The primitive cannot assert that he thinks; it is rather that “something thinks in him.”

The spontaneity of the act of thinking does not lie, causally, in his conscious mind, but in his unconscious.

Moreover, he is incapable of any conscious effort of will; he must put himself beforehand into the “mood of willing,” or let himself be put—hence his rites d’entree et de sortie.

His consciousness is menaced by an almighty unconscious: hence his fear of magical influences which may cross his path at any moment; and for this reason, too, he is surrounded by unknown forces
and must adjust himself to them as best he can.

Owing to the chronic twilight state of his consciousness, it is often next to impossible to find out whether he merely dreamed something or whether he really experienced it.
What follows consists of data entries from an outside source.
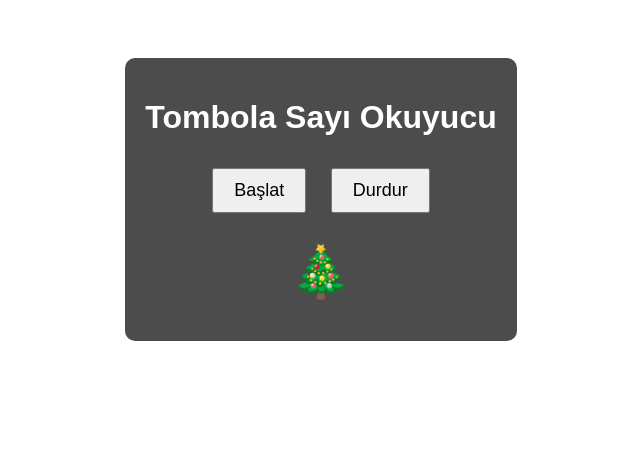
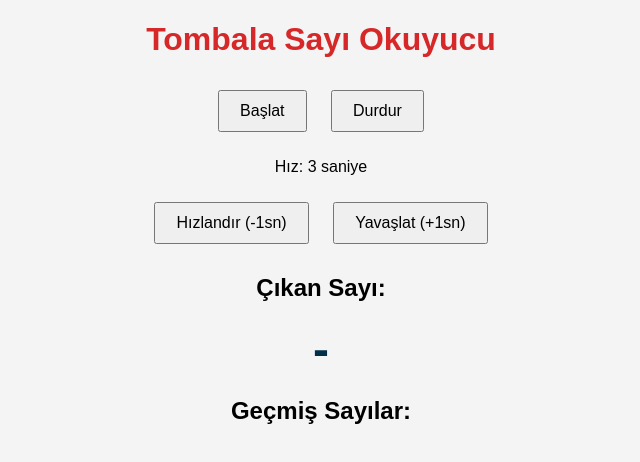
Before and after one commit to cagriercan/tombalaokuyucu, a plain HTML site: page index.html in a window 1280 px wide. Shown: the whole page, without its empty margins (319-959 px from the left). Drawn offline with Linux system fonts and the light colour scheme.

Commit message:
Update index.html

```diff
--- a/index.html
+++ b/index.html
@@ -3,18 +3,51 @@
 <head>
     <meta charset="UTF-8">
     <meta name="viewport" content="width=device-width, initial-scale=1.0">
-    <title>Tombola Sayı Okuyucu</title>
-    <link rel="stylesheet" href="style.css">
+    <title>Tombala Sayı Okuyucu</title>
+    <style>
+        body {
+            font-family: Arial, sans-serif;
+            text-align: center;
+            background-color: #f4f4f4;
+        }
+        h1 {
+            color: #d62828;
+        }
+        button {
+            margin: 10px;
+            padding: 10px 20px;
+            font-size: 16px;
+            cursor: pointer;
+        }
+        #numberDisplay {
+            font-size: 48px;
+            font-weight: bold;
+            color: #003049;
+            margin-top: 20px;
+        }
+        #history {
+            margin-top: 20px;
+            font-size: 20px;
+            color: #555;
+        }
+    </style>
 </head>
 <body>
-    <div class="container">
-        <h1>Tombola Sayı Okuyucu</h1>
-        <button id="startBtn">Başlat</button>
-        <button id="stopBtn">Durdur</button>
-        <div id="numberDisplay">🎄</div>
-        <div id="history"></div>
-    </div>
+
+    <h1>Tombala Sayı Okuyucu</h1>
+    <button id="startBtn">Başlat</button>
+    <button id="stopBtn">Durdur</button>
+
+    <p>Hız: <span id="speedDisplay">3 saniye</span></p>
+    <button id="speedUp">Hızlandır (-1sn)</button>
+    <button id="slowDown">Yavaşlat (+1sn)</button>
+
+    <h2>Çıkan Sayı:</h2>
+    <div id="numberDisplay">-</div>
+    <h2>Geçmiş Sayılar:</h2>
+    <div id="history"></div>
 
     <script src="script.js"></script>
+
 </body>
 </html>
```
The spontaneous manifestation of the unconscious and its archetypes intrudes everywhere into his conscious mind, and the mythical world of his ancestors—for instance, the aljira or bugari of the Australian aborigines—is a reality equal if not superior to the material world.

It is not the world as we know it that speaks out of his unconscious, but the unknown world of the psyche, of which we know that it mirrors out empirical world only in part, and that, for theother part, it moulds this empirical world in accordance with its own psychic assumptions.

The archetype does not proceed from physical facts but describes how the psyche experiences the physical fact, and in so doing the psyche often behaves so autocratically that it denies tangible reality or makes statements that fly in the face of it. ~Carl Jung, CW 9i, Para 260